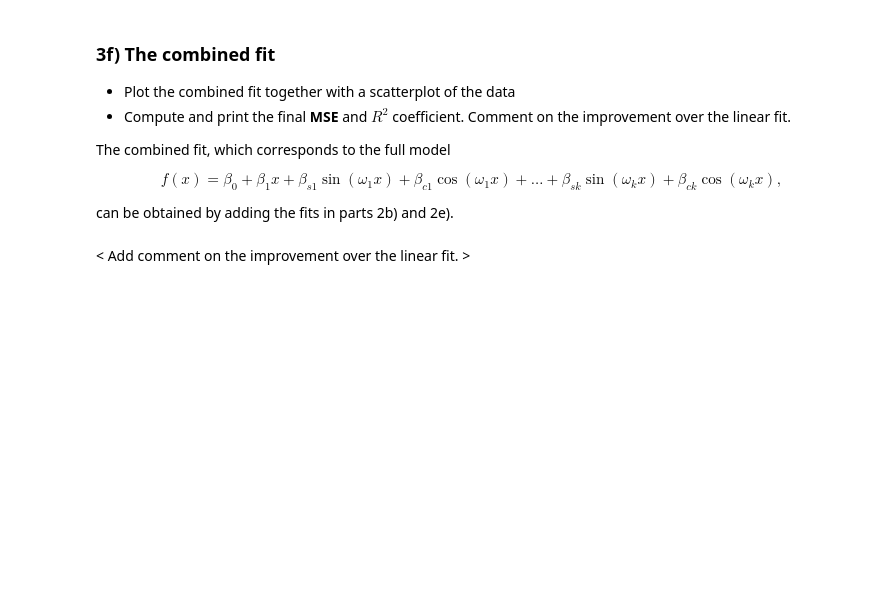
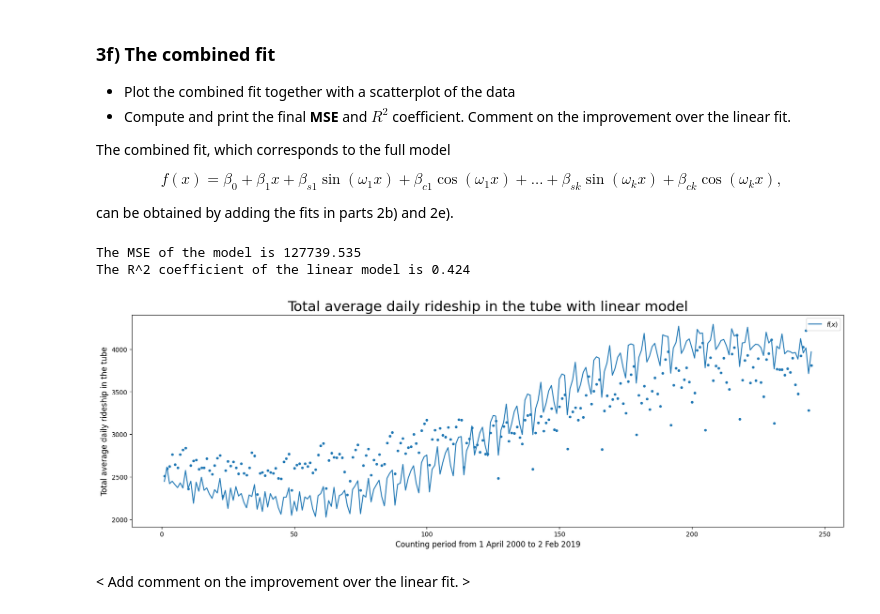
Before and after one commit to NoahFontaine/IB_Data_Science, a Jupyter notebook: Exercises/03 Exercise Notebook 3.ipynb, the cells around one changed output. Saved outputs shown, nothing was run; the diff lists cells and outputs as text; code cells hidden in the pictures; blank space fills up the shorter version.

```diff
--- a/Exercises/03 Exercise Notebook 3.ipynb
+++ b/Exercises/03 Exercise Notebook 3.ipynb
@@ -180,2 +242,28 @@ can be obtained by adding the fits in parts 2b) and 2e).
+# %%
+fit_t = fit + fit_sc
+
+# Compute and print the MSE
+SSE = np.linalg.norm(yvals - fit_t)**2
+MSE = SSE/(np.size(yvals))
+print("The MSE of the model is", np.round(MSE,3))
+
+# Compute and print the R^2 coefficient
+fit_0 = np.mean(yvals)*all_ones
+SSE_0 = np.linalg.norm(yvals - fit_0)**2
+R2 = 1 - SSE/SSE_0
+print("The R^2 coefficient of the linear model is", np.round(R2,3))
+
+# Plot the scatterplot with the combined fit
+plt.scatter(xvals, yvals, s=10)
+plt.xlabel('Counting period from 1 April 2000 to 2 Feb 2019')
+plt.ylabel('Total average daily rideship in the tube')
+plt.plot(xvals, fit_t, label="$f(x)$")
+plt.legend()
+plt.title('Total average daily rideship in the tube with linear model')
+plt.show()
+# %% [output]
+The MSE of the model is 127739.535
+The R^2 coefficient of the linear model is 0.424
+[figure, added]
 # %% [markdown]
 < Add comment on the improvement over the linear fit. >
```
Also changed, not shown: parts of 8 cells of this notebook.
^^^^
WHAT NEEDS TO BE DONE
With the images removed, give back every entry exactly as shown.

YOUR RESPONSE
Before and after one commit to NoahFontaine/IB_Data_Science, a Jupyter notebook: Exercises/03 Exercise Notebook 3.ipynb, the cells around one changed output. Saved outputs shown, nothing was run; the diff lists cells and outputs as text; code cells hidden in the pictures; blank space fills up the shorter version.

```diff
--- a/Exercises/03 Exercise Notebook 3.ipynb
+++ b/Exercises/03 Exercise Notebook 3.ipynb
@@ -180,2 +242,28 @@ can be obtained by adding the fits in parts 2b) and 2e).
+# %%
+fit_t = fit + fit_sc
+
+# Compute and print the MSE
+SSE = np.linalg.norm(yvals - fit_t)**2
+MSE = SSE/(np.size(yvals))
+print("The MSE of the model is", np.round(MSE,3))
+
+# Compute and print the R^2 coefficient
+fit_0 = np.mean(yvals)*all_ones
+SSE_0 = np.linalg.norm(yvals - fit_0)**2
+R2 = 1 - SSE/SSE_0
+print("The R^2 coefficient of the linear model is", np.round(R2,3))
+
+# Plot the scatterplot with the combined fit
+plt.scatter(xvals, yvals, s=10)
+plt.xlabel('Counting period from 1 April 2000 to 2 Feb 2019')
+plt.ylabel('Total average daily rideship in the tube')
+plt.plot(xvals, fit_t, label="$f(x)$")
+plt.legend()
+plt.title('Total average daily rideship in the tube with linear model')
+plt.show()
+# %% [output]
+The MSE of the model is 127739.535
+The R^2 coefficient of the linear model is 0.424
+[figure, added]
 # %% [markdown]
 < Add comment on the improvement over the linear fit. >
```
Also changed, not shown: parts of 8 cells of this notebook.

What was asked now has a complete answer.